Summer programs at the maritime centerSometimes it’s said that the best things in life come free. At the Lake Superior Maritime Visitor Center — located in the heart of Canal Park — everything is free, including its summer programs.
Sometimes it’s said that the best things in life come free.
At the Lake Superior Maritime Visitor Center — located in the heart of Canal Park — everything is free, including its summer programs.
“We’ve been having our summer programs since we opened in 1973,” Kevin Gange, a park ranger for The Lake Superior Maritime Museum Association, told the Budgeteer. “Our programs offer ways to interpret our local history.”
The visitor center, which is operated by the U.S. Army Corps of Engineers, is offering a series of summer programs between 12 and 4 p.m. now through Labor Day.
“Our most popular programs are about the shipwrecks and lighthouses,” Gange said. “And people have really enjoyed both the outdoor and indoor tours.”
Also a part of the visitor center summer series is “The Pier History Tour,” a 30-minute outdoor walking tour that allows visitors to learn about the history of Canal Park.
“The walking tour adds a different dimension to our visitors’ experience,” he said. “They can talk to a live guide, ask questions, and have things explained.”
Among the programs, which include films, videotapes, and slide-lecture presentations, are exhibits that can be viewed daily from 10 a.m. to 9 p.m. during the summer season.
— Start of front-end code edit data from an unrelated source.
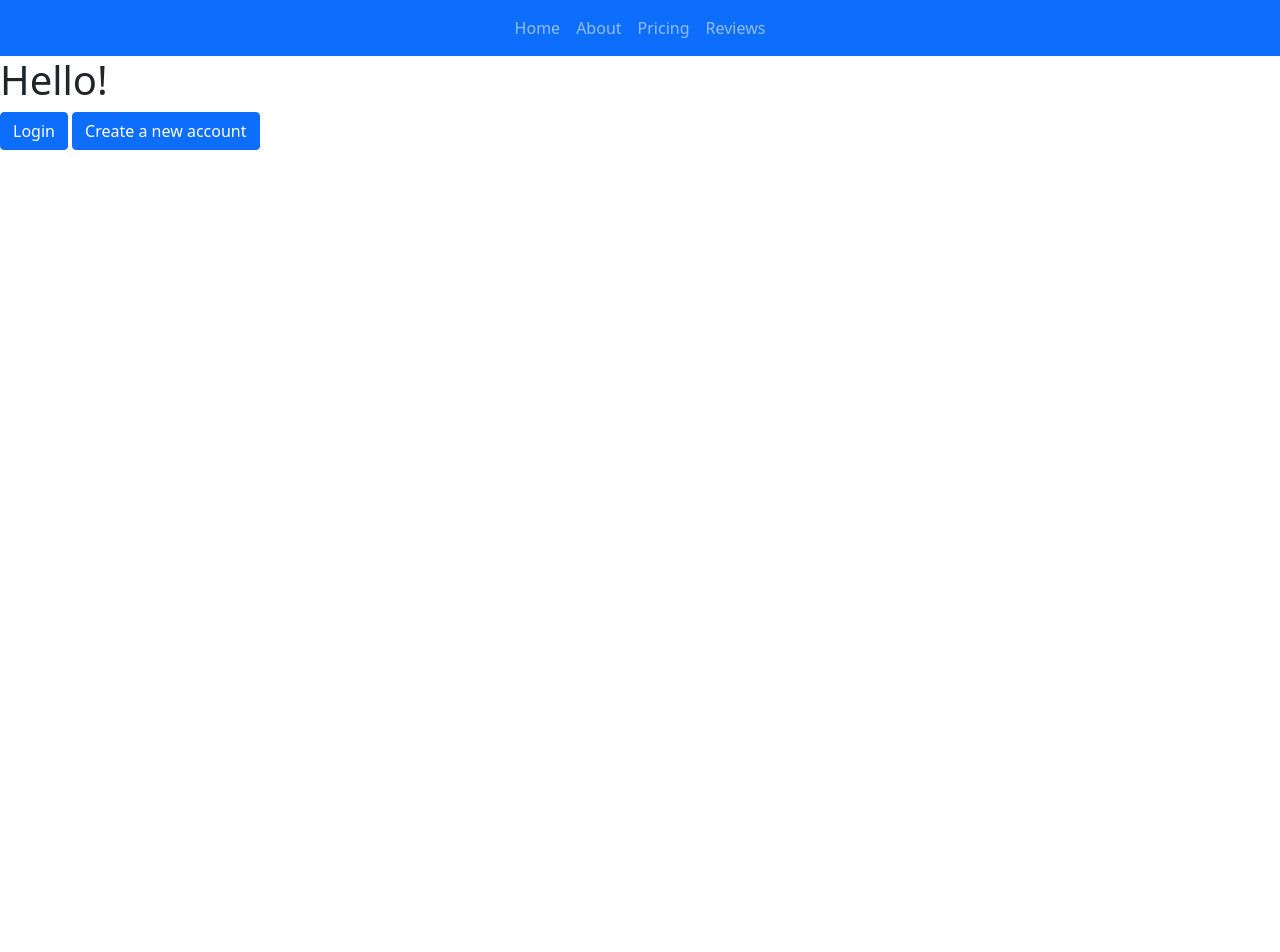
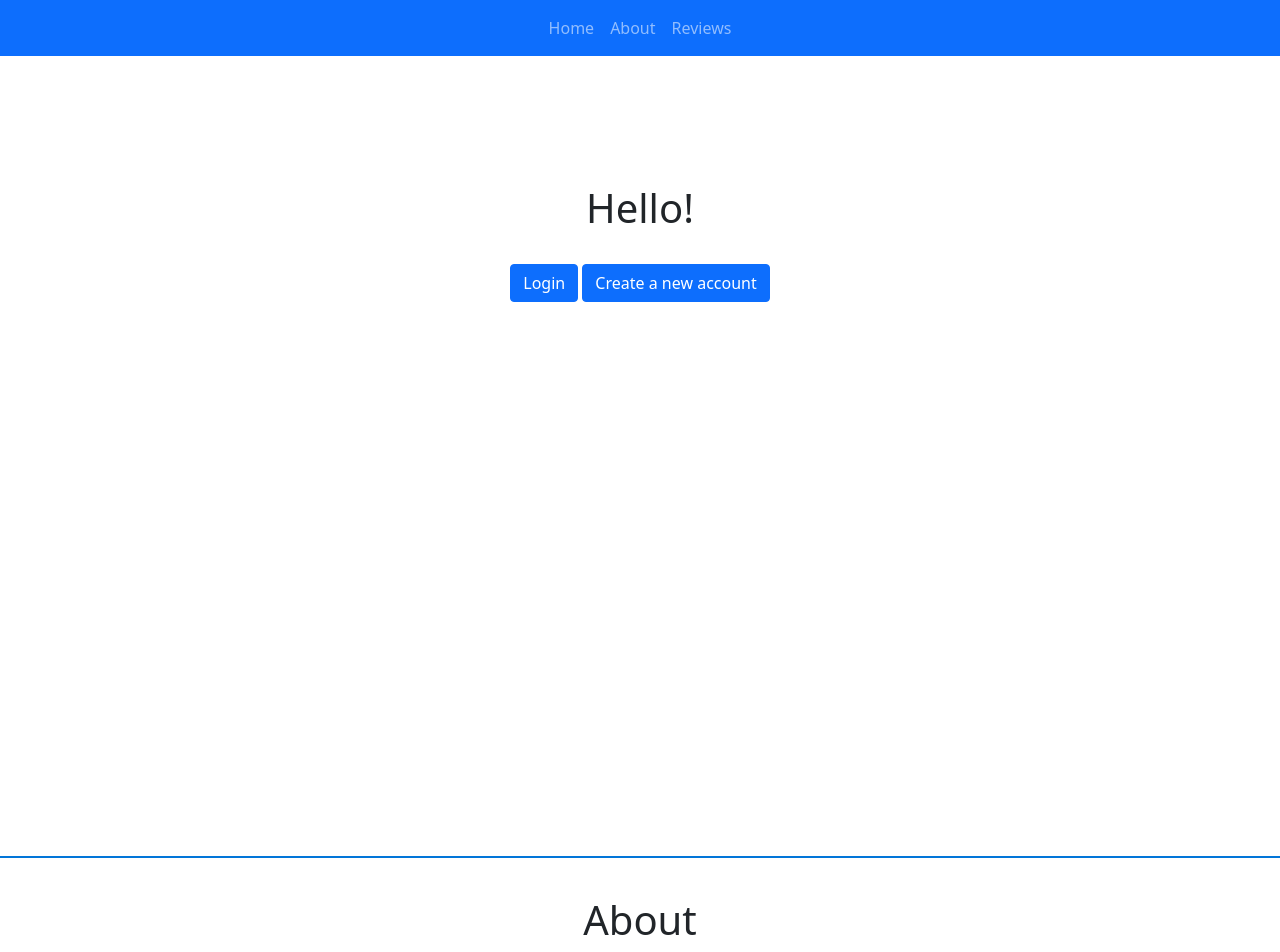
Before and after one commit to AlexMaksimov98/language_platform, a Django app: page / in a window 1280 px wide. Before the commit the page ends 150 px from the top, so only its background shows below. Run offline with Django 4.2, Linux system fonts and the light colour scheme.

Commit message:
Fix CSS styling

```diff
--- a/main_app/static/main_app/homepage.css
+++ b/main_app/static/main_app/homepage.css
@@ -1,3 +1,22 @@
+#greeting {
+    padding-top: 10%;
+    text-align: center;
+    height: 100vh;
+}
+
+#greeting button {
+    margin-top: 1.5rem;
+}
+
+#about {
+    padding-top: 3%;
+}
+
+#about {
+    border-top: 2px solid #0275d8;
+    text-align: center;
+}
+
 .title {
     text-align: center;
     padding-top: 10%;
--- a/main_app/static/main_app/login.css
+++ b/main_app/static/main_app/login.css
@@ -0,0 +1,4 @@
+.title {
+    text-align: center;
+    padding-top: 10%;
+}
--- a/main_app/static/main_app/register.css
+++ b/main_app/static/main_app/register.css
@@ -0,0 +1,4 @@
+.title {
+    text-align: center;
+    padding-top: 10%;
+}
--- a/main_app/templates/main_app/homepage.html
+++ b/main_app/templates/main_app/homepage.html
@@ -9,13 +9,16 @@
 
 {% block content %}
     {% if user.is_authenticated %}
-        <h1 class="title">Hello, {{ user.username | title }}</h1>
+        <div class="title">
+            <h1>Hello, {{ user.username | title }}</h1>
+            <h2>What would you like to do today?</h2>
         <div class="option-buttons">
             <button class="btn btn-primary">
                 <a href="{% url 'all-cases' %}">Practice cases</a>
             </button>
         </div>
     {% else %}
+        <section id="greeting">
             <h1>Hello!</h1>
             <button class="btn btn-primary">
                 <a href="{% url 'login' %}">Login</a>
@@ -23,5 +26,9 @@
             <button class="btn btn-primary">
                 <a href="{% url 'register' %}">Create a new account</a>
             </button>
+        </section>
+        <section id="about">
+            <h1>About</h1>
+        </section>
     {% endif %}
 {% endblock %}
--- a/practice_cases/static/practice_cases/case.css
+++ b/practice_cases/static/practice_cases/case.css
@@ -6,6 +6,11 @@ button a:hover {
 .topics-list {
     display: flex;
     flex-direction: column;
+    justify-content: space-around;
     gap: 1.5rem;
     align-items: center;
 }
+
+.topics-list button {
+    width: 20%;
+}
--- a/practice_cases/templates/practice_cases/case.html
+++ b/practice_cases/templates/practice_cases/case.html
@@ -8,7 +8,7 @@
 {% endblock %}
 
 {% block content %}
-    <button class="back-button btn btn-primary  ">
+    <button class="back-button btn btn-primary">
         <a href={% url 'all-cases' %}>←</a>
     </button>
     <div class="topics-list">
--- a/templates/header.html
+++ b/templates/header.html
@@ -10,13 +10,10 @@
             </li>
             {% else %}
             <li class="nav-item">
-                <a class="nav-link">Home</a>
+                <a class="nav-link" href={% url 'homepage' %}>Home</a>
             </li>
             <li class="nav-item">
-                <a class="nav-link">About</a>
-            </li>
-            <li class="nav-item">
-                <a class="nav-link">Pricing</a>
+                <a class="nav-link" href="#about">About</a>
             </li>
             <li class="nav-item">
                 <a class="nav-link">Reviews</a>
```
Also changed, not shown: main_app/templates/main_app/login.html (+9 -1 lines), main_app/templates/main_app/register.html (+8 -1 lines), practice_cases/static/practice_cases/exercise.css (+0 -8 lines). Lines whose indentation alone changed are shown as unchanged.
“One of our main points of interest is the replicas of a full-size pilot house with three ship cabins,” Thom Holden, director of the maritime center, told the Budgeteer.
Besides that, there are dozens of scale model ships scattered about the building.
“All the ships are of the same scale — with the exception of the Edmund Fitzgerald — and we have both modern and historic Great Lakes freighters,” Holden said.
There are not only points of interest inside, but also outside, he said.
“We’re nestled right in with the Lift Bridge and the ship canal, as well as three lighthouses right on the pier,” Holden said. “Our center provides a public place for people to interact with vessels when they’re “right in your face” coming through the ship canal.”
And if people can’t be in Duluth to watch the ships travel through the canal, the maritime center offers a ship web cam that can be accessed from their website at www.lssma.com.
“We try to get schedules out for all the ship arrival and departures and make them available to the public,” Holden said. “And people can watch the web cam from out of state or out of town at their computer.”
Just this past year, the maritime center added a new exhibit about the shipwreck of the Thomas Wilson, a whaleback freighter that sank in June of 1907 in the Duluth harbor.
“Our exhibit tells of the collision and also includes several artifacts, which are now on display,” he said.
“We have all kinds of exhibits to do, see, and learn,” Gange said.
For more information regarding specific programs and times at the maritime center, call (218) 720-5260, extension 1.